(Detected change data)

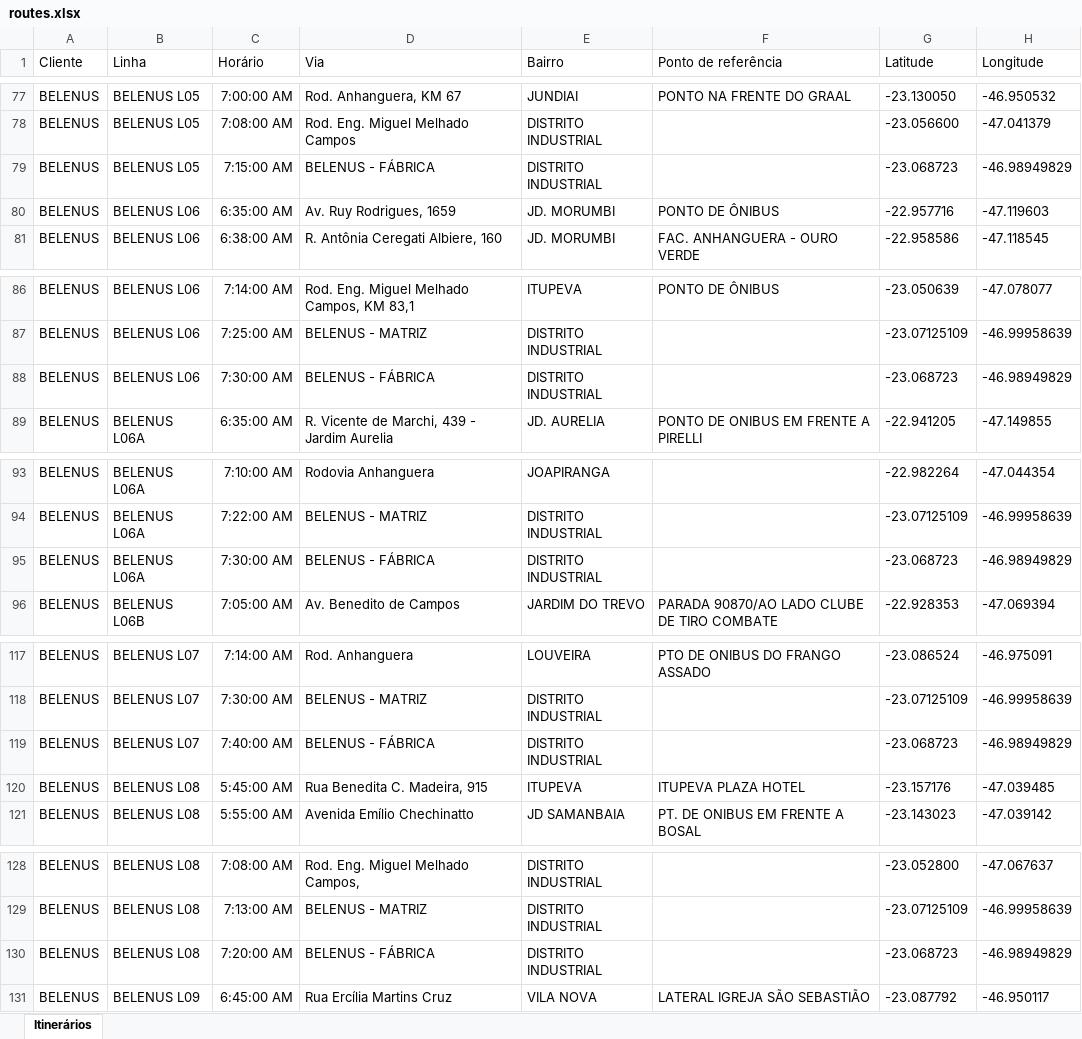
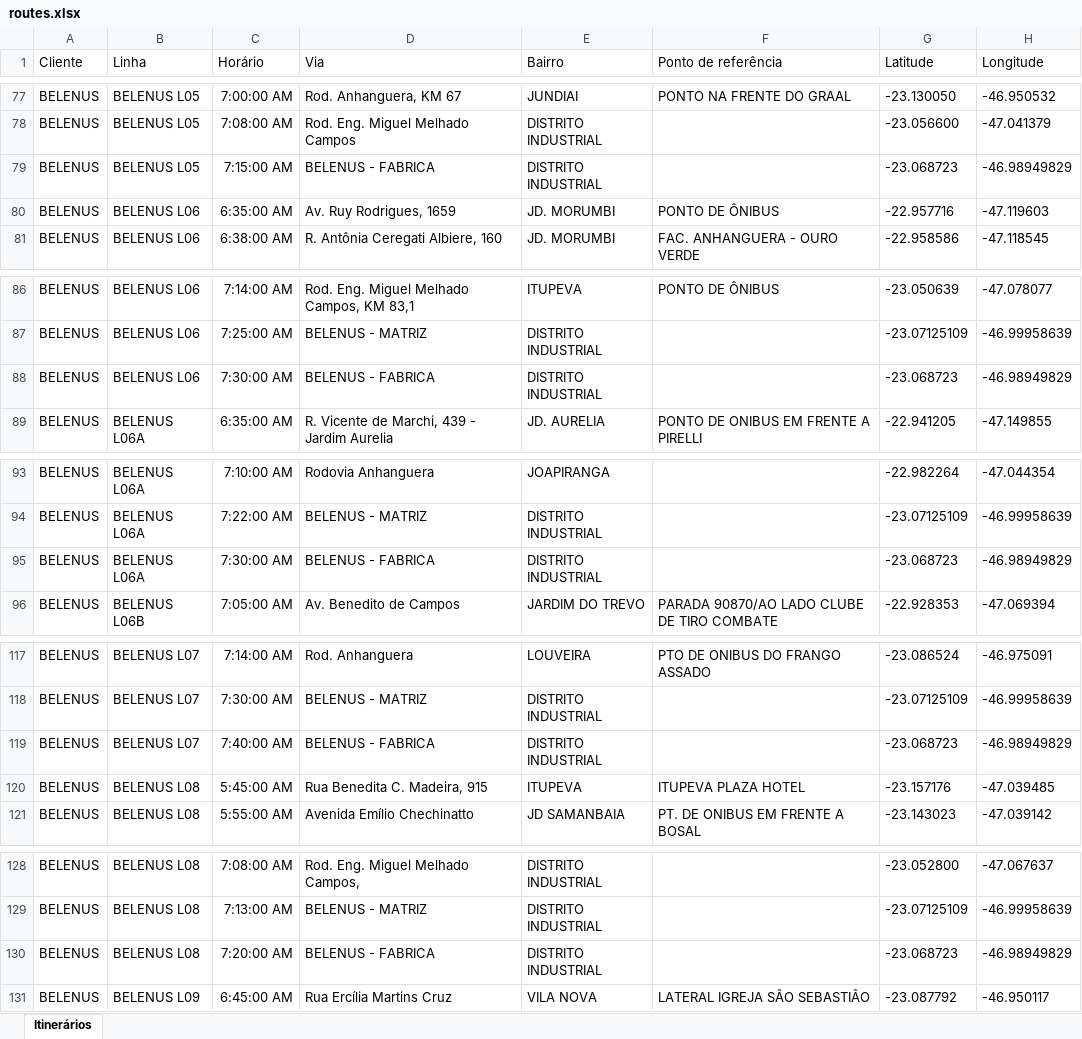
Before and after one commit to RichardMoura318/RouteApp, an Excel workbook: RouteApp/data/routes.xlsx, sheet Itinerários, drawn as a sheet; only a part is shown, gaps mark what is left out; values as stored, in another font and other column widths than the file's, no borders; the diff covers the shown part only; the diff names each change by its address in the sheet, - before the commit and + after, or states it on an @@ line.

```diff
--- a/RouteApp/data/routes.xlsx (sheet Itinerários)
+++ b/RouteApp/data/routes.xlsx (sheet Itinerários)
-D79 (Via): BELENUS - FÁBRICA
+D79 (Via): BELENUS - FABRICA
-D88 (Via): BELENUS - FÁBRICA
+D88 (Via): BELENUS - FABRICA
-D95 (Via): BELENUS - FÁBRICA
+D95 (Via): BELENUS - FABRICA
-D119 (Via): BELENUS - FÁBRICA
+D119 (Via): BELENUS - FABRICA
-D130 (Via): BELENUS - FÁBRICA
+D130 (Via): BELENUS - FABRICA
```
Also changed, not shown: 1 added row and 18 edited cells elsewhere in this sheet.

* TASK TO CARRY OUT *
Every entry belongs in the answer exactly as written, but no picture does.

* SOLUTION BELOW *
Before and after one commit to RichardMoura318/RouteApp, an Excel workbook: RouteApp/data/routes.xlsx, sheet Itinerários, drawn as a sheet; only a part is shown, gaps mark what is left out; values as stored, in another font and other column widths than the file's, no borders; the diff covers the shown part only; the diff names each change by its address in the sheet, - before the commit and + after, or states it on an @@ line.

```diff
--- a/RouteApp/data/routes.xlsx (sheet Itinerários)
+++ b/RouteApp/data/routes.xlsx (sheet Itinerários)
-D79 (Via): BELENUS - FÁBRICA
+D79 (Via): BELENUS - FABRICA
-D88 (Via): BELENUS - FÁBRICA
+D88 (Via): BELENUS - FABRICA
-D95 (Via): BELENUS - FÁBRICA
+D95 (Via): BELENUS - FABRICA
-D119 (Via): BELENUS - FÁBRICA
+D119 (Via): BELENUS - FABRICA
-D130 (Via): BELENUS - FÁBRICA
+D130 (Via): BELENUS - FABRICA
```
Also changed, not shown: 1 added row and 18 edited cells elsewhere in this sheet.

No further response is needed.